• WHAT YOU NEED TO DO
Return the records below in full. Keep every word exact and skip the images.

*** Begin section ***

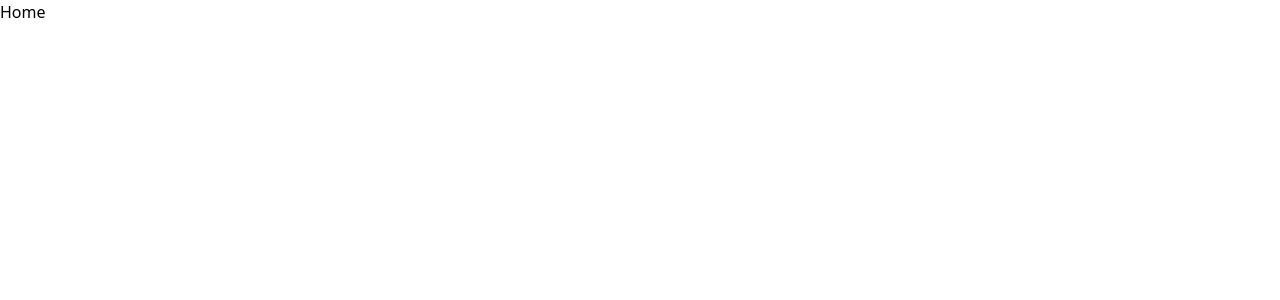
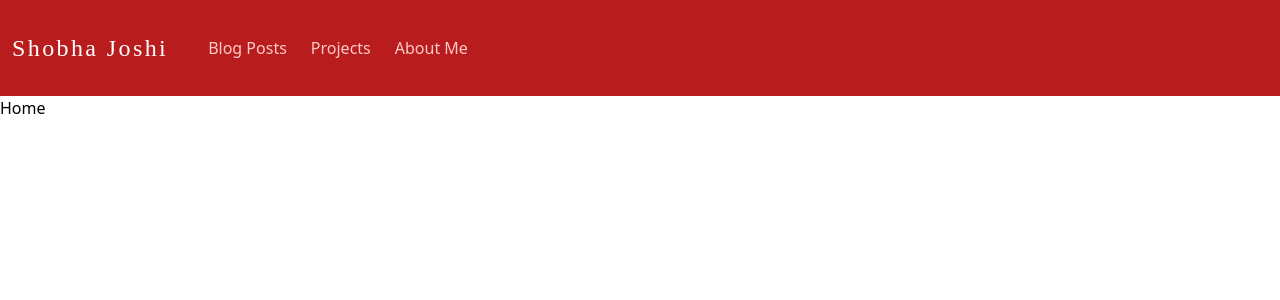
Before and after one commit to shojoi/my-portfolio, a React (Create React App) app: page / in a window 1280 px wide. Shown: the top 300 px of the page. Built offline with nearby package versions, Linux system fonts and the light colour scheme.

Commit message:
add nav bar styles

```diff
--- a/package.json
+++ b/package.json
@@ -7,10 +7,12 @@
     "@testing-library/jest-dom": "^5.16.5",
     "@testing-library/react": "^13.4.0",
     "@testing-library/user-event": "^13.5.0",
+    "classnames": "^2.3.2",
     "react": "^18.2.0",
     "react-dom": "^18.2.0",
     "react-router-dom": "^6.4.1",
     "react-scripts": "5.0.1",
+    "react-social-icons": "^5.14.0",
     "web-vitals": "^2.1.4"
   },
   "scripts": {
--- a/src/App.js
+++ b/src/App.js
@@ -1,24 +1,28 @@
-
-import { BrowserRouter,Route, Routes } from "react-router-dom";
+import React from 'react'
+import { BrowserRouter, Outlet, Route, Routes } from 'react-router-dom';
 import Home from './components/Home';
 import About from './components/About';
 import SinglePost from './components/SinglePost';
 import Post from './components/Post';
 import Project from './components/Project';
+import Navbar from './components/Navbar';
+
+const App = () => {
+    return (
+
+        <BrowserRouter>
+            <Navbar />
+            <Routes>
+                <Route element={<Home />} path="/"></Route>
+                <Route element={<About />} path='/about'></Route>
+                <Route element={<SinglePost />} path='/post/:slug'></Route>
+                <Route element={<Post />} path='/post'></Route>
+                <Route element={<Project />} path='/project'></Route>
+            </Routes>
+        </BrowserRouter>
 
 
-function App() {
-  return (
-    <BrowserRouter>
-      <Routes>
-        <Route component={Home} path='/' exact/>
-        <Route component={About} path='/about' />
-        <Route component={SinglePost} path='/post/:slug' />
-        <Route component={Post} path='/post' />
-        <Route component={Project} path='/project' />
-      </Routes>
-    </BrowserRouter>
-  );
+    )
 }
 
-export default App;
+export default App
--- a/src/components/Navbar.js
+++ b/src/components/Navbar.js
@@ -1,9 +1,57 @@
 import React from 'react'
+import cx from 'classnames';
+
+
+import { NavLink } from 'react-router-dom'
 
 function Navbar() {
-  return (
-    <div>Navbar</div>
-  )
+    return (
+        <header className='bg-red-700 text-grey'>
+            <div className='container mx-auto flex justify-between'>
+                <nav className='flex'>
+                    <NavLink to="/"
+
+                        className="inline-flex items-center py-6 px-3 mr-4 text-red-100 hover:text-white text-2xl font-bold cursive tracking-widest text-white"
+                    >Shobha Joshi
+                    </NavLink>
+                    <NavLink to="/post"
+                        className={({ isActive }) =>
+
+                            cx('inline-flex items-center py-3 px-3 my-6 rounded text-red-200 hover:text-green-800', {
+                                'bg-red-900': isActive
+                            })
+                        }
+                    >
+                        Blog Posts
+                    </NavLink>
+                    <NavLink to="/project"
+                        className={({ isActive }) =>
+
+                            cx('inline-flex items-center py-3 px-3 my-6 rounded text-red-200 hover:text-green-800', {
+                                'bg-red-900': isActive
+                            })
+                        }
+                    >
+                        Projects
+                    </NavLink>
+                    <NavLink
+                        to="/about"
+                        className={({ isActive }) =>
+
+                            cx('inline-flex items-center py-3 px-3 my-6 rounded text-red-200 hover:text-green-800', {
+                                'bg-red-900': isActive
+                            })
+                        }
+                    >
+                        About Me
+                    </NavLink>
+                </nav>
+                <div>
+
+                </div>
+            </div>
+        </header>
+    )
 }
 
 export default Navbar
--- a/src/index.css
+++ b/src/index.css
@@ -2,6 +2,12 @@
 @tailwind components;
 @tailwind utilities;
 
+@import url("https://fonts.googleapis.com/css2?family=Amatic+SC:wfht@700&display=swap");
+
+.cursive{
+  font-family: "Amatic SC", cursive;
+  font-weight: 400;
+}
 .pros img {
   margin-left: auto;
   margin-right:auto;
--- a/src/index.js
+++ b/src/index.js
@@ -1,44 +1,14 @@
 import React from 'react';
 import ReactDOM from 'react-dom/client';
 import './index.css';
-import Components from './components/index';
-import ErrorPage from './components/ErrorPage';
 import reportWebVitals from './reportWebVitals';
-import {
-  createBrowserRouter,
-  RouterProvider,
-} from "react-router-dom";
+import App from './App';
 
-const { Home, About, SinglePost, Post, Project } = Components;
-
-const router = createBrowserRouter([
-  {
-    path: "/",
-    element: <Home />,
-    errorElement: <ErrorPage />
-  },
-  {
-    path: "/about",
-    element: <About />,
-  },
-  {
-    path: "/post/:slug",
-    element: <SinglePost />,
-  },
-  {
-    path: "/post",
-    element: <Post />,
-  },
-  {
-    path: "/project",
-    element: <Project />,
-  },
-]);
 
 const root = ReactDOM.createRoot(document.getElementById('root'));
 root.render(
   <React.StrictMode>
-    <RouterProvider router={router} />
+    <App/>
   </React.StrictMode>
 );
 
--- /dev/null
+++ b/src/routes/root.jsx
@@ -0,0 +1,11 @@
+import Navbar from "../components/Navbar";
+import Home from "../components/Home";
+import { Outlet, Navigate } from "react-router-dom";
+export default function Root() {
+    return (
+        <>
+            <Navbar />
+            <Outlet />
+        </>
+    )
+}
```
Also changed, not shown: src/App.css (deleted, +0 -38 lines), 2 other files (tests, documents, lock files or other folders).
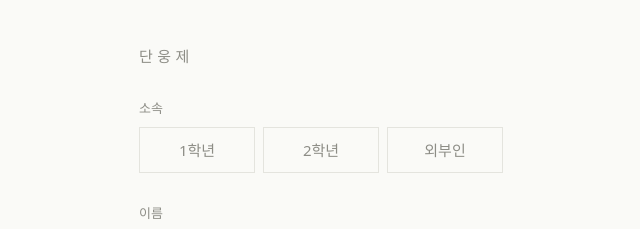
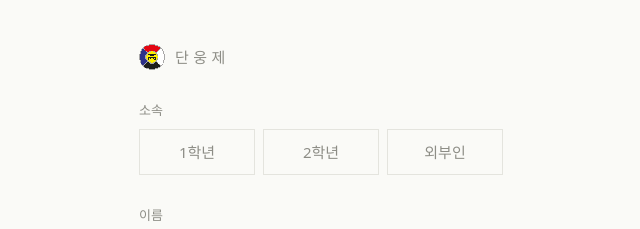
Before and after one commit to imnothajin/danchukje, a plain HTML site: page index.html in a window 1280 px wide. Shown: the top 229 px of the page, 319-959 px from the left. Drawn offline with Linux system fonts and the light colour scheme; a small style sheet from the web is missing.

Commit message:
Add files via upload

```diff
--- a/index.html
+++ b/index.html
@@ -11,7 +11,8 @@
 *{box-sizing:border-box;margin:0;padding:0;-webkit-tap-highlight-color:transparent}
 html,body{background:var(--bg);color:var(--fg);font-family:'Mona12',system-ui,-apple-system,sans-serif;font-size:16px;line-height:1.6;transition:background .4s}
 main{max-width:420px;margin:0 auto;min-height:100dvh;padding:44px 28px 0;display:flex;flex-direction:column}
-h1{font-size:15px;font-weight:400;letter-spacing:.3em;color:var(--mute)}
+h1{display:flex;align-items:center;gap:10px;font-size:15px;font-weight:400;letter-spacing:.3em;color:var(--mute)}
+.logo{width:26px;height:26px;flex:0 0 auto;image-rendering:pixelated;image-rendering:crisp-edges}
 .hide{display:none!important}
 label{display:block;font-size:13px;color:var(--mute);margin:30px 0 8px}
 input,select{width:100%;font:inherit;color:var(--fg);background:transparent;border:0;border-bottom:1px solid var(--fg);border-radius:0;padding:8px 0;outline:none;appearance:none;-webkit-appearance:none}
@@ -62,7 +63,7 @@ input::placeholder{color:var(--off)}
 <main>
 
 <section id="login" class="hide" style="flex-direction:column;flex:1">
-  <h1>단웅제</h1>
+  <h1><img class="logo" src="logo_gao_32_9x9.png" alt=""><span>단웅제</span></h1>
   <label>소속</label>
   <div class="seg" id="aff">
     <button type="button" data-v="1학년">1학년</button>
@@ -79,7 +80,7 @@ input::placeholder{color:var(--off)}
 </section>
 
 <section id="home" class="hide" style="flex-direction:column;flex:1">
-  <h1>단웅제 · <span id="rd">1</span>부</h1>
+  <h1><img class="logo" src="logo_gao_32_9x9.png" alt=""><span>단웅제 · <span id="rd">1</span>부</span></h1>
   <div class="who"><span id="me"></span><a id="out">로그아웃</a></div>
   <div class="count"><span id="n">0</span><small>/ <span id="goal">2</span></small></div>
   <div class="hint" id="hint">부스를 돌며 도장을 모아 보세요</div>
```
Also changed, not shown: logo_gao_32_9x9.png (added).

*** End section ***

• ANSWER SECTION
Before and after one commit to shojoi/my-portfolio, a React (Create React App) app: page / in a window 1280 px wide. Shown: the top 300 px of the page. Built offline with nearby package versions, Linux system fonts and the light colour scheme.

Commit message:
add nav bar styles

```diff
--- a/package.json
+++ b/package.json
@@ -7,10 +7,12 @@
     "@testing-library/jest-dom": "^5.16.5",
     "@testing-library/react": "^13.4.0",
     "@testing-library/user-event": "^13.5.0",
+    "classnames": "^2.3.2",
     "react": "^18.2.0",
     "react-dom": "^18.2.0",
     "react-router-dom": "^6.4.1",
     "react-scripts": "5.0.1",
+    "react-social-icons": "^5.14.0",
     "web-vitals": "^2.1.4"
   },
   "scripts": {
--- a/src/App.js
+++ b/src/App.js
@@ -1,24 +1,28 @@
-
-import { BrowserRouter,Route, Routes } from "react-router-dom";
+import React from 'react'
+import { BrowserRouter, Outlet, Route, Routes } from 'react-router-dom';
 import Home from './components/Home';
 import About from './components/About';
 import SinglePost from './components/SinglePost';
 import Post from './components/Post';
 import Project from './components/Project';
+import Navbar from './components/Navbar';
+
+const App = () => {
+    return (
+
+        <BrowserRouter>
+            <Navbar />
+            <Routes>
+                <Route element={<Home />} path="/"></Route>
+                <Route element={<About />} path='/about'></Route>
+                <Route element={<SinglePost />} path='/post/:slug'></Route>
+                <Route element={<Post />} path='/post'></Route>
+                <Route element={<Project />} path='/project'></Route>
+            </Routes>
+        </BrowserRouter>
 
 
-function App() {
-  return (
-    <BrowserRouter>
-      <Routes>
-        <Route component={Home} path='/' exact/>
-        <Route component={About} path='/about' />
-        <Route component={SinglePost} path='/post/:slug' />
-        <Route component={Post} path='/post' />
-        <Route component={Project} path='/project' />
-      </Routes>
-    </BrowserRouter>
-  );
+    )
 }
 
-export default App;
+export default App
--- a/src/components/Navbar.js
+++ b/src/components/Navbar.js
@@ -1,9 +1,57 @@
 import React from 'react'
+import cx from 'classnames';
+
+
+import { NavLink } from 'react-router-dom'
 
 function Navbar() {
-  return (
-    <div>Navbar</div>
-  )
+    return (
+        <header className='bg-red-700 text-grey'>
+            <div className='container mx-auto flex justify-between'>
+                <nav className='flex'>
+                    <NavLink to="/"
+
+                        className="inline-flex items-center py-6 px-3 mr-4 text-red-100 hover:text-white text-2xl font-bold cursive tracking-widest text-white"
+                    >Shobha Joshi
+                    </NavLink>
+                    <NavLink to="/post"
+                        className={({ isActive }) =>
+
+                            cx('inline-flex items-center py-3 px-3 my-6 rounded text-red-200 hover:text-green-800', {
+                                'bg-red-900': isActive
+                            })
+                        }
+                    >
+                        Blog Posts
+                    </NavLink>
+                    <NavLink to="/project"
+                        className={({ isActive }) =>
+
+                            cx('inline-flex items-center py-3 px-3 my-6 rounded text-red-200 hover:text-green-800', {
+                                'bg-red-900': isActive
+                            })
+                        }
+                    >
+                        Projects
+                    </NavLink>
+                    <NavLink
+                        to="/about"
+                        className={({ isActive }) =>
+
+                            cx('inline-flex items-center py-3 px-3 my-6 rounded text-red-200 hover:text-green-800', {
+                                'bg-red-900': isActive
+                            })
+                        }
+                    >
+                        About Me
+                    </NavLink>
+                </nav>
+                <div>
+
+                </div>
+            </div>
+        </header>
+    )
 }
 
 export default Navbar
--- a/src/index.css
+++ b/src/index.css
@@ -2,6 +2,12 @@
 @tailwind components;
 @tailwind utilities;
 
+@import url("https://fonts.googleapis.com/css2?family=Amatic+SC:wfht@700&display=swap");
+
+.cursive{
+  font-family: "Amatic SC", cursive;
+  font-weight: 400;
+}
 .pros img {
   margin-left: auto;
   margin-right:auto;
--- a/src/index.js
+++ b/src/index.js
@@ -1,44 +1,14 @@
 import React from 'react';
 import ReactDOM from 'react-dom/client';
 import './index.css';
-import Components from './components/index';
-import ErrorPage from './components/ErrorPage';
 import reportWebVitals from './reportWebVitals';
-import {
-  createBrowserRouter,
-  RouterProvider,
-} from "react-router-dom";
+import App from './App';
 
-const { Home, About, SinglePost, Post, Project } = Components;
-
-const router = createBrowserRouter([
-  {
-    path: "/",
-    element: <Home />,
-    errorElement: <ErrorPage />
-  },
-  {
-    path: "/about",
-    element: <About />,
-  },
-  {
-    path: "/post/:slug",
-    element: <SinglePost />,
-  },
-  {
-    path: "/post",
-    element: <Post />,
-  },
-  {
-    path: "/project",
-    element: <Project />,
-  },
-]);
 
 const root = ReactDOM.createRoot(document.getElementById('root'));
 root.render(
   <React.StrictMode>
-    <RouterProvider router={router} />
+    <App/>
   </React.StrictMode>
 );
 
--- /dev/null
+++ b/src/routes/root.jsx
@@ -0,0 +1,11 @@
+import Navbar from "../components/Navbar";
+import Home from "../components/Home";
+import { Outlet, Navigate } from "react-router-dom";
+export default function Root() {
+    return (
+        <>
+            <Navbar />
+            <Outlet />
+        </>
+    )
+}
```
Also changed, not shown: src/App.css (deleted, +0 -38 lines), 2 other files (tests, documents, lock files or other folders).
Before and after one commit to imnothajin/danchukje, a plain HTML site: page index.html in a window 1280 px wide. Shown: the top 229 px of the page, 319-959 px from the left. Drawn offline with Linux system fonts and the light colour scheme; a small style sheet from the web is missing.

Commit message:
Add files via upload

```diff
--- a/index.html
+++ b/index.html
@@ -11,7 +11,8 @@
 *{box-sizing:border-box;margin:0;padding:0;-webkit-tap-highlight-color:transparent}
 html,body{background:var(--bg);color:var(--fg);font-family:'Mona12',system-ui,-apple-system,sans-serif;font-size:16px;line-height:1.6;transition:background .4s}
 main{max-width:420px;margin:0 auto;min-height:100dvh;padding:44px 28px 0;display:flex;flex-direction:column}
-h1{font-size:15px;font-weight:400;letter-spacing:.3em;color:var(--mute)}
+h1{display:flex;align-items:center;gap:10px;font-size:15px;font-weight:400;letter-spacing:.3em;color:var(--mute)}
+.logo{width:26px;height:26px;flex:0 0 auto;image-rendering:pixelated;image-rendering:crisp-edges}
 .hide{display:none!important}
 label{display:block;font-size:13px;color:var(--mute);margin:30px 0 8px}
 input,select{width:100%;font:inherit;color:var(--fg);background:transparent;border:0;border-bottom:1px solid var(--fg);border-radius:0;padding:8px 0;outline:none;appearance:none;-webkit-appearance:none}
@@ -62,7 +63,7 @@ input::placeholder{color:var(--off)}
 <main>
 
 <section id="login" class="hide" style="flex-direction:column;flex:1">
-  <h1>단웅제</h1>
+  <h1><img class="logo" src="logo_gao_32_9x9.png" alt=""><span>단웅제</span></h1>
   <label>소속</label>
   <div class="seg" id="aff">
     <button type="button" data-v="1학년">1학년</button>
@@ -79,7 +80,7 @@ input::placeholder{color:var(--off)}
 </section>
 
 <section id="home" class="hide" style="flex-direction:column;flex:1">
-  <h1>단웅제 · <span id="rd">1</span>부</h1>
+  <h1><img class="logo" src="logo_gao_32_9x9.png" alt=""><span>단웅제 · <span id="rd">1</span>부</span></h1>
   <div class="who"><span id="me"></span><a id="out">로그아웃</a></div>
   <div class="count"><span id="n">0</span><small>/ <span id="goal">2</span></small></div>
   <div class="hint" id="hint">부스를 돌며 도장을 모아 보세요</div>
```
Also changed, not shown: logo_gao_32_9x9.png (added).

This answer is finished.